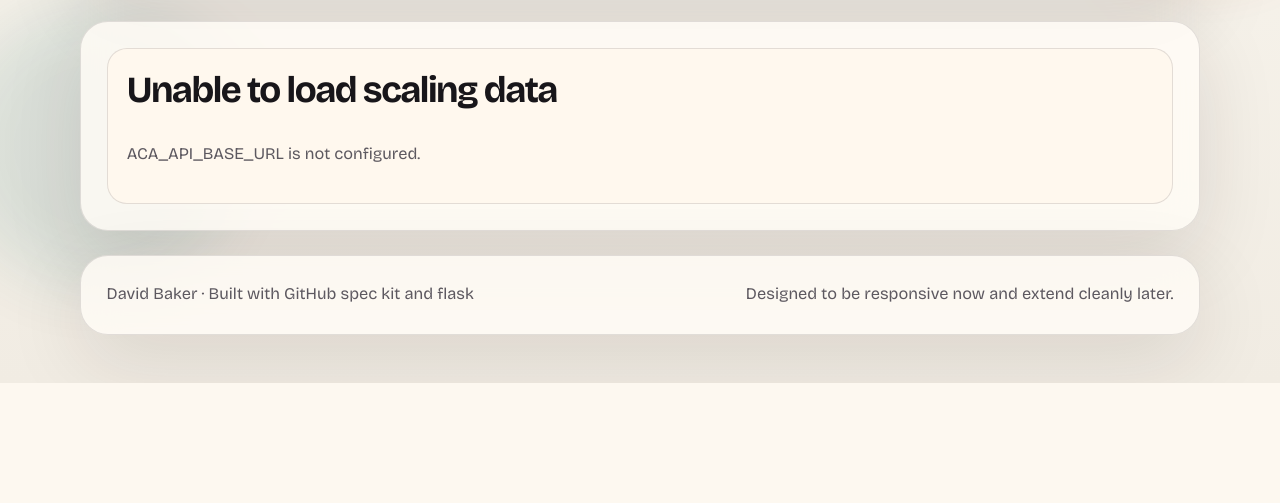
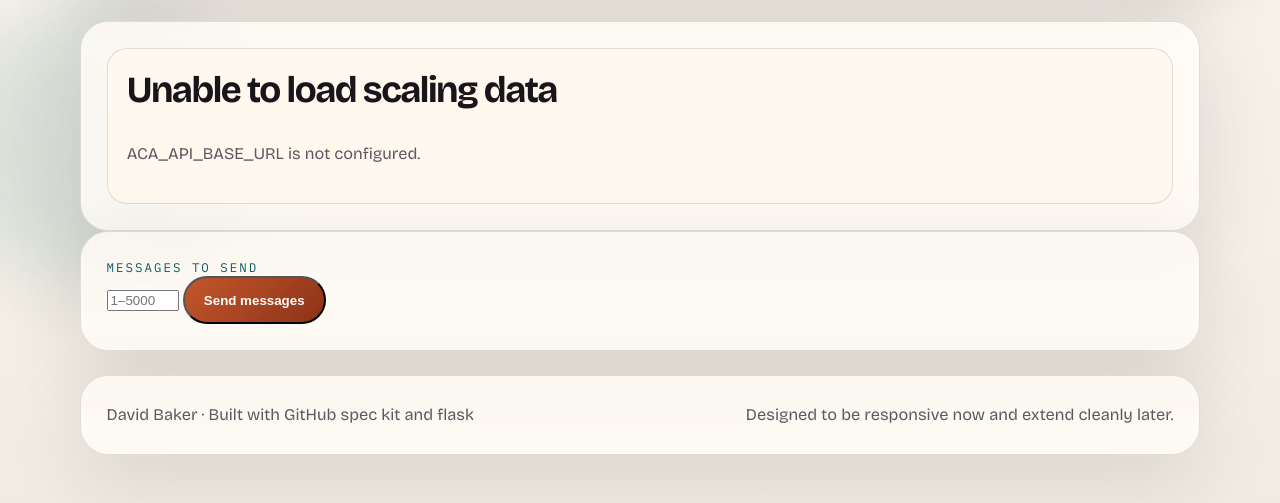
Before and after one commit to dabaker6/personal_website, a Flask app: page /scaling in a window 1280 px wide. Shown: the part 446-949 px from the top of the page. Before the commit the page ends 829 px from the top, so only its background shows below. Run offline with Flask 3, Linux system fonts and the light colour scheme.

Commit message:
specs/005-aca-scaling-dashboard/tasks.md T007

```diff
--- a/templates/scaling.html
+++ b/templates/scaling.html
@@ -7,6 +7,13 @@
     <p class="lead-copy">{{ page.intro }}</p>
 </section>
 
+<div class="dashboard-container"
+    data-polling-interval-ms="{{ polling_interval_ms }}"
+    data-max-monitoring-seconds="{{ max_monitoring_seconds }}"
+    data-zero-replica-timeout-seconds="{{ zero_replica_timeout_seconds }}"
+    data-min-messages="{{ min_messages }}"
+    data-max-messages="{{ max_messages }}"
+>
     <section class="panel-stack">
         {% if error_message %}
         <article class="fallback-card" role="status">
@@ -28,4 +35,32 @@
         </div>
         {% endif %}
     </section>
+
+    <section class="panel-stack">
+        <form class="send-form" data-send-form>
+            <label for="message-count-input" class="eyebrow">Messages to send</label>
+            <div class="send-form-row">
+                <input
+                    id="message-count-input"
+                    type="number"
+                    name="count"
+                    min="{{ min_messages }}"
+                    max="{{ max_messages }}"
+                    placeholder="{{ min_messages }}–{{ max_messages }}"
+                    autocomplete="off"
+                    data-count-input
+                >
+                <button class="button-primary" type="submit" data-send-button>Send messages</button>
+            </div>
+            <p class="send-form-error" data-inline-error hidden></p>
+        </form>
+
+        <p class="status-message" data-status-message hidden></p>
+
+        <div class="chart-section" data-chart-section hidden>
+            <p class="eyebrow">Queue depth over time</p>
+        </div>
+    </section>
+</div>
+<script src="{{ url_for('static', filename='js/scaling.js') }}"></script>
 {% endblock %}
```
Also changed, not shown: specs/005-aca-scaling-dashboard/tasks.md (+1 -1 lines). Lines whose indentation alone changed are shown as unchanged.
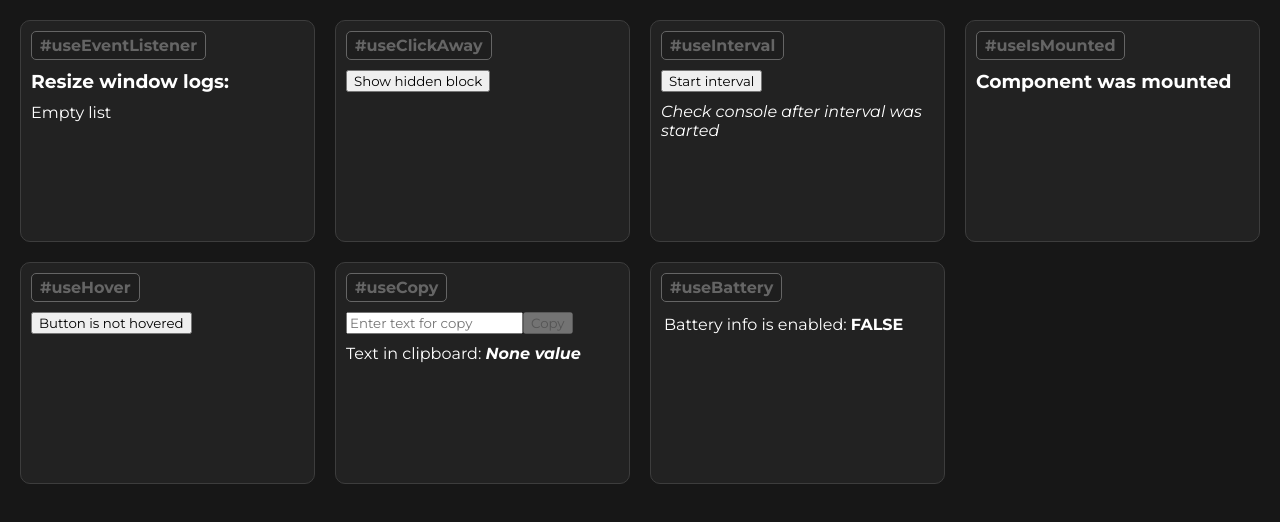
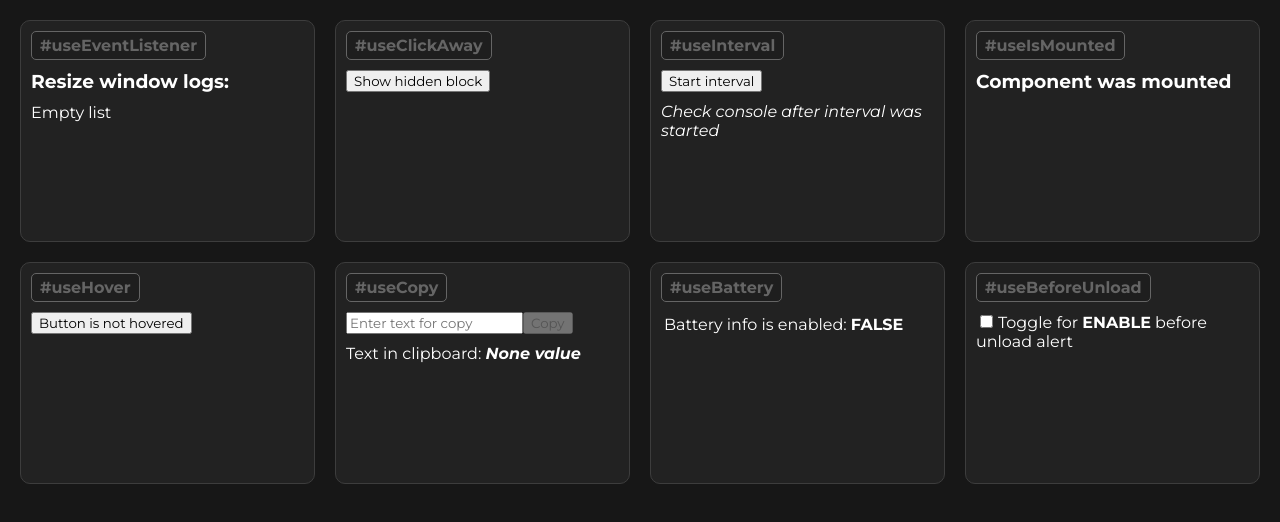
Before and after one commit to kdubasov/react-hooks-npm-library, a React (Vite) app: page / in a window 1280 px wide. Shown: the top 522 px of the page. Built offline with nearby package versions, Linux system fonts and the light colour scheme.

Commit message:
add useBeforeUnload.ts

```diff
--- /dev/null
+++ b/lib/hooks/useBeforeUnload.ts
@@ -0,0 +1,18 @@
+import { useEffect } from 'react';
+
+export const useBeforeUnload = (activeFlag: boolean) => {
+  const beforeUnLoadHandler = (e: BeforeUnloadEvent) => {
+    e.preventDefault();
+    e.stopPropagation();
+    e.returnValue = '';
+  };
+
+  useEffect(() => {
+    if (!activeFlag) return;
+    window.addEventListener('beforeunload', beforeUnLoadHandler);
+
+    return () => {
+      window.removeEventListener('beforeunload', beforeUnLoadHandler);
+    };
+  }, [activeFlag]);
+};
--- a/lib/main.ts
+++ b/lib/main.ts
@@ -4,3 +4,4 @@ export { useIsMounted } from '@/hooks/useIsMounted';
 export { useHover } from '@/hooks/useHover';
 export { useInterval } from '@/hooks/useInterval';
 export { useCopy } from '@/hooks/useCopy';
+export { useBeforeUnload } from '@/hooks/useBeforeUnload';
--- a/src/App.tsx
+++ b/src/App.tsx
@@ -6,7 +6,7 @@ import { useCopy } from '@/hooks/useCopy.ts';
 import { useHover } from '@/hooks/useHover.ts';
 import { useInterval } from '@/hooks/useInterval.ts';
 import { useIsMounted } from '@/hooks/useIsMounted.ts';
-import { useEventListener } from '@/main.ts';
+import { useBeforeUnload, useEventListener } from '@/main.ts';
 import { useRef, useState } from 'react';
 
 const App = () => {
@@ -21,7 +21,7 @@ const App = () => {
   const [text, copy] = useCopy();
   const [inputCopyValue, setInputCopyValue] = useState<null | string>(null);
   const { error, isReady, batteryInfo } = useBattery();
-  console.log(batteryInfo);
+  const [activeBeforeUnload, setActiveBeforeUnload] = useState<boolean>(false);
 
   const resizeHandler = (event: Event) => {
     console.log(event.target);
@@ -35,6 +35,7 @@ const App = () => {
 
   useInterval(intervalHandler, intervalDelay);
   useEventListener('resize', resizeHandler);
+  useBeforeUnload(activeBeforeUnload);
 
   return (
     <div className={styles.main}>
@@ -124,6 +125,19 @@ const App = () => {
           </tbody>
         </table>
       </Block>
+
+      <Block>
+        <span className={styles.name}>#useBeforeUnload</span>
+        <label>
+          <input
+            style={{ marginRight: 5 }}
+            checked={activeBeforeUnload}
+            onChange={() => setActiveBeforeUnload((prev) => !prev)}
+            type={'checkbox'}
+          />
+          Toggle for <b>{activeBeforeUnload ? 'DISABLE' : 'ENABLE'}</b> before unload alert
+        </label>
+      </Block>
     </div>
   );
 };
```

▶ **What is being asked**
Print out the whole listing word for word. Leave the pictures out.

▶ **The answer**
Before and after one commit to dabaker6/personal_website, a Flask app: page /scaling in a window 1280 px wide. Shown: the part 446-949 px from the top of the page. Before the commit the page ends 829 px from the top, so only its background shows below. Run offline with Flask 3, Linux system fonts and the light colour scheme.

Commit message:
specs/005-aca-scaling-dashboard/tasks.md T007

```diff
--- a/templates/scaling.html
+++ b/templates/scaling.html
@@ -7,6 +7,13 @@
     <p class="lead-copy">{{ page.intro }}</p>
 </section>
 
+<div class="dashboard-container"
+    data-polling-interval-ms="{{ polling_interval_ms }}"
+    data-max-monitoring-seconds="{{ max_monitoring_seconds }}"
+    data-zero-replica-timeout-seconds="{{ zero_replica_timeout_seconds }}"
+    data-min-messages="{{ min_messages }}"
+    data-max-messages="{{ max_messages }}"
+>
     <section class="panel-stack">
         {% if error_message %}
         <article class="fallback-card" role="status">
@@ -28,4 +35,32 @@
         </div>
         {% endif %}
     </section>
+
+    <section class="panel-stack">
+        <form class="send-form" data-send-form>
+            <label for="message-count-input" class="eyebrow">Messages to send</label>
+            <div class="send-form-row">
+                <input
+                    id="message-count-input"
+                    type="number"
+                    name="count"
+                    min="{{ min_messages }}"
+                    max="{{ max_messages }}"
+                    placeholder="{{ min_messages }}–{{ max_messages }}"
+                    autocomplete="off"
+                    data-count-input
+                >
+                <button class="button-primary" type="submit" data-send-button>Send messages</button>
+            </div>
+            <p class="send-form-error" data-inline-error hidden></p>
+        </form>
+
+        <p class="status-message" data-status-message hidden></p>
+
+        <div class="chart-section" data-chart-section hidden>
+            <p class="eyebrow">Queue depth over time</p>
+        </div>
+    </section>
+</div>
+<script src="{{ url_for('static', filename='js/scaling.js') }}"></script>
 {% endblock %}
```
Also changed, not shown: specs/005-aca-scaling-dashboard/tasks.md (+1 -1 lines). Lines whose indentation alone changed are shown as unchanged.
Before and after one commit to kdubasov/react-hooks-npm-library, a React (Vite) app: page / in a window 1280 px wide. Shown: the top 522 px of the page. Built offline with nearby package versions, Linux system fonts and the light colour scheme.

Commit message:
add useBeforeUnload.ts

```diff
--- /dev/null
+++ b/lib/hooks/useBeforeUnload.ts
@@ -0,0 +1,18 @@
+import { useEffect } from 'react';
+
+export const useBeforeUnload = (activeFlag: boolean) => {
+  const beforeUnLoadHandler = (e: BeforeUnloadEvent) => {
+    e.preventDefault();
+    e.stopPropagation();
+    e.returnValue = '';
+  };
+
+  useEffect(() => {
+    if (!activeFlag) return;
+    window.addEventListener('beforeunload', beforeUnLoadHandler);
+
+    return () => {
+      window.removeEventListener('beforeunload', beforeUnLoadHandler);
+    };
+  }, [activeFlag]);
+};
--- a/lib/main.ts
+++ b/lib/main.ts
@@ -4,3 +4,4 @@ export { useIsMounted } from '@/hooks/useIsMounted';
 export { useHover } from '@/hooks/useHover';
 export { useInterval } from '@/hooks/useInterval';
 export { useCopy } from '@/hooks/useCopy';
+export { useBeforeUnload } from '@/hooks/useBeforeUnload';
--- a/src/App.tsx
+++ b/src/App.tsx
@@ -6,7 +6,7 @@ import { useCopy } from '@/hooks/useCopy.ts';
 import { useHover } from '@/hooks/useHover.ts';
 import { useInterval } from '@/hooks/useInterval.ts';
 import { useIsMounted } from '@/hooks/useIsMounted.ts';
-import { useEventListener } from '@/main.ts';
+import { useBeforeUnload, useEventListener } from '@/main.ts';
 import { useRef, useState } from 'react';
 
 const App = () => {
@@ -21,7 +21,7 @@ const App = () => {
   const [text, copy] = useCopy();
   const [inputCopyValue, setInputCopyValue] = useState<null | string>(null);
   const { error, isReady, batteryInfo } = useBattery();
-  console.log(batteryInfo);
+  const [activeBeforeUnload, setActiveBeforeUnload] = useState<boolean>(false);
 
   const resizeHandler = (event: Event) => {
     console.log(event.target);
@@ -35,6 +35,7 @@ const App = () => {
 
   useInterval(intervalHandler, intervalDelay);
   useEventListener('resize', resizeHandler);
+  useBeforeUnload(activeBeforeUnload);
 
   return (
     <div className={styles.main}>
@@ -124,6 +125,19 @@ const App = () => {
           </tbody>
         </table>
       </Block>
+
+      <Block>
+        <span className={styles.name}>#useBeforeUnload</span>
+        <label>
+          <input
+            style={{ marginRight: 5 }}
+            checked={activeBeforeUnload}
+            onChange={() => setActiveBeforeUnload((prev) => !prev)}
+            type={'checkbox'}
+          />
+          Toggle for <b>{activeBeforeUnload ? 'DISABLE' : 'ENABLE'}</b> before unload alert
+        </label>
+      </Block>
     </div>
   );
 };
```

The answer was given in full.